_DATA PROVIDED_
● ● ●
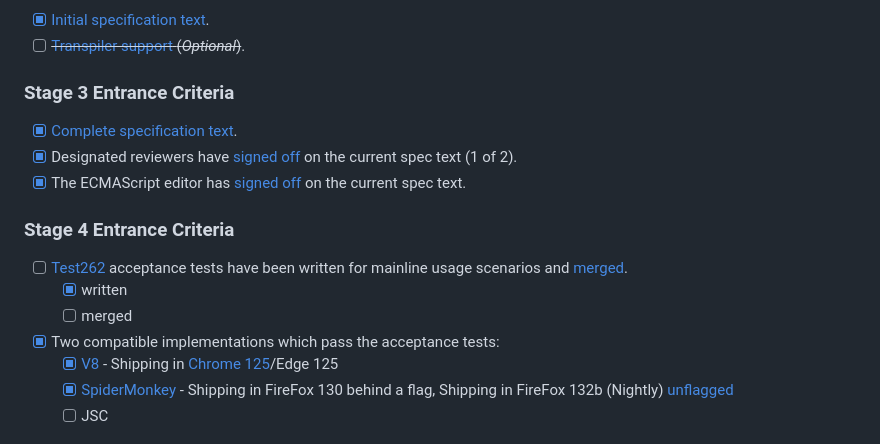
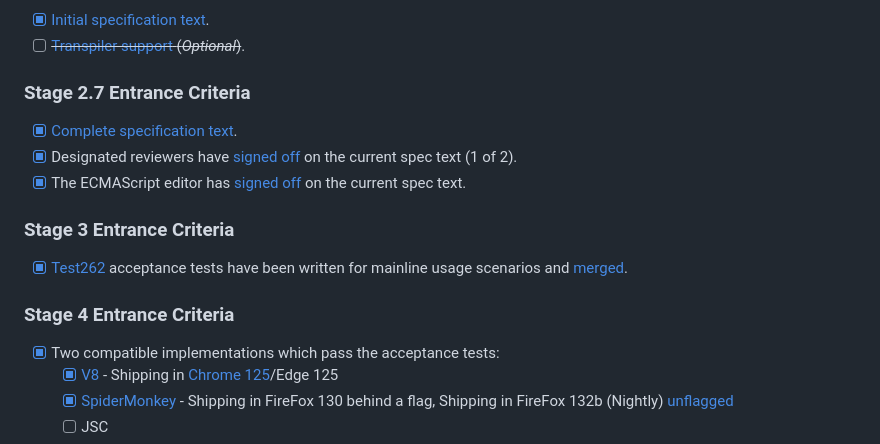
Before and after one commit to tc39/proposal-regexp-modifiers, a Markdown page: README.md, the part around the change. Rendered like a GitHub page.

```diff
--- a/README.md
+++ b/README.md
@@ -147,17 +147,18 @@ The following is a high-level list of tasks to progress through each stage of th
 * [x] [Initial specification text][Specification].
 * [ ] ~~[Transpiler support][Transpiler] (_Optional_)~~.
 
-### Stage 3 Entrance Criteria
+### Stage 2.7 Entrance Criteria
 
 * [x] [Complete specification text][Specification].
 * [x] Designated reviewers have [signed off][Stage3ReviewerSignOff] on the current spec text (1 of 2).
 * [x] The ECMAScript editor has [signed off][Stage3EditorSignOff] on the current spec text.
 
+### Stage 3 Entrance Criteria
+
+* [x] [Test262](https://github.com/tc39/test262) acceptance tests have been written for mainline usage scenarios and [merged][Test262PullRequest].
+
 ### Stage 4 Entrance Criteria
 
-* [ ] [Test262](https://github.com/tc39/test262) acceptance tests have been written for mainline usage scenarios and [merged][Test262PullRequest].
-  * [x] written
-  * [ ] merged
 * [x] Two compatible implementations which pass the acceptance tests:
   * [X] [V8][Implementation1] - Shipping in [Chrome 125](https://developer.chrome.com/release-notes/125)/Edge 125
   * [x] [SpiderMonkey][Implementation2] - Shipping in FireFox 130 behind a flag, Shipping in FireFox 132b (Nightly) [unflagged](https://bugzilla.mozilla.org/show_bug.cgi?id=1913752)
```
● ● ●
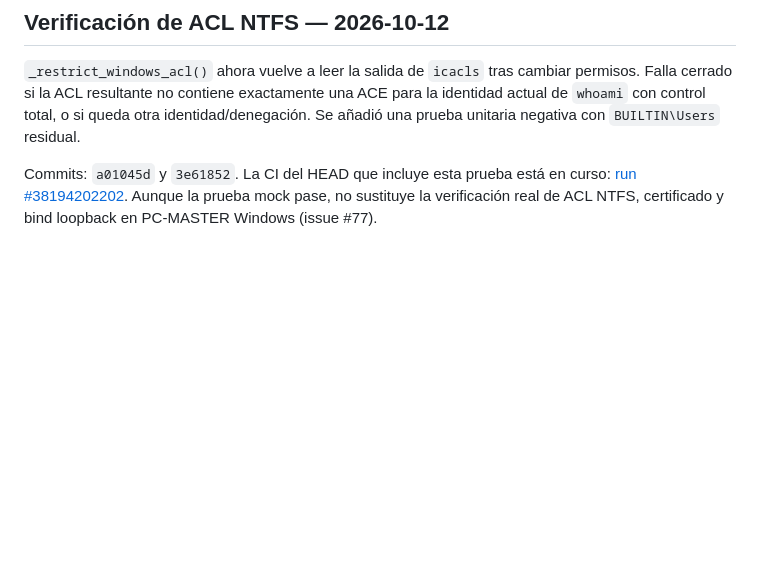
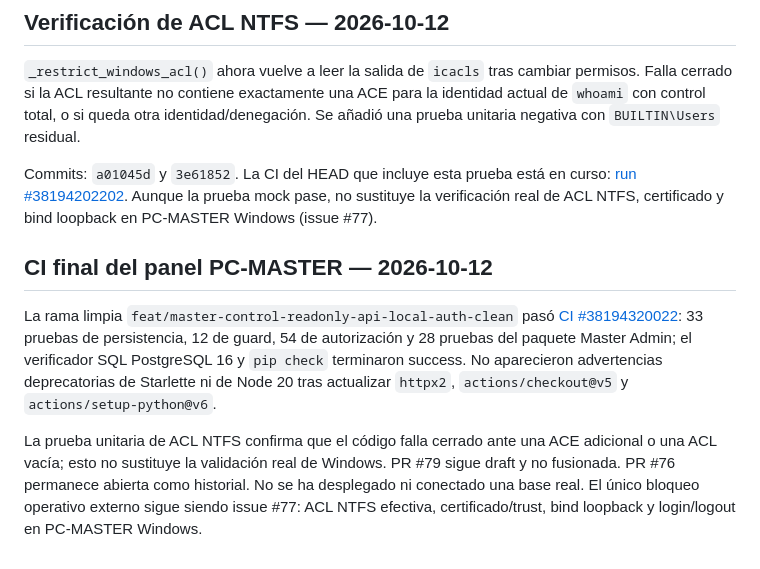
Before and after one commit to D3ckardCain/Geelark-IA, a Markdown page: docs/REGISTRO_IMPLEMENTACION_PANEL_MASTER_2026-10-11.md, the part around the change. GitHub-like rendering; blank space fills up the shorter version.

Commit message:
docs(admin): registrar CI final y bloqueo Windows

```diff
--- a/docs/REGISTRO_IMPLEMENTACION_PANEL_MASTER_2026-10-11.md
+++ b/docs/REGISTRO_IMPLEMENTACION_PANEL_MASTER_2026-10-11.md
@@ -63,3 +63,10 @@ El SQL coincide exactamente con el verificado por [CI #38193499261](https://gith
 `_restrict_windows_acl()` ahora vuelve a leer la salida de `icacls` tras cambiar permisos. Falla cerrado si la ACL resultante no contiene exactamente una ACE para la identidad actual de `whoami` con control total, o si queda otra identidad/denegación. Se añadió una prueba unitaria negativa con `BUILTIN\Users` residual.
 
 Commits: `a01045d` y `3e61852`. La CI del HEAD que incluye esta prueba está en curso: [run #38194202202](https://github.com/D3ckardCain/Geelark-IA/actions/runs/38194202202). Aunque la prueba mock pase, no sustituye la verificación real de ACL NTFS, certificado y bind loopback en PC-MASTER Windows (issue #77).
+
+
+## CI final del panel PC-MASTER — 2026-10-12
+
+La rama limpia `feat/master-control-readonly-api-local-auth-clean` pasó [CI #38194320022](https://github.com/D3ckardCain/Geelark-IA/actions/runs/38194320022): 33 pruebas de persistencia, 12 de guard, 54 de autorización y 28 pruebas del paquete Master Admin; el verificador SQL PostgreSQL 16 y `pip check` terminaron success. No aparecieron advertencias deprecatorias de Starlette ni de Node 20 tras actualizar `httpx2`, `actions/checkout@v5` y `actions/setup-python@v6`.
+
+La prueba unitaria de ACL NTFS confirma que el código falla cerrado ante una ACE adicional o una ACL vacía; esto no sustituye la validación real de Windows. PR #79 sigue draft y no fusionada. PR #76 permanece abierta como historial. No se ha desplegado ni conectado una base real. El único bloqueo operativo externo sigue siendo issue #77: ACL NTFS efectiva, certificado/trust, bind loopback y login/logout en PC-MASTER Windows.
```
● ● ●
_WHAT THE TASK ASKS_
Extract each line from the entries above that contains the string "tests".

_RESULT_
+* [x] [Test262](https://github.com/tc39/test262) acceptance tests have been written for mainline usage scenarios and [merged][Test262PullRequest].
-* [ ] [Test262](https://github.com/tc39/test262) acceptance tests have been written for mainline usage scenarios and [merged][Test262PullRequest].
 * [x] Two compatible implementations which pass the acceptance tests:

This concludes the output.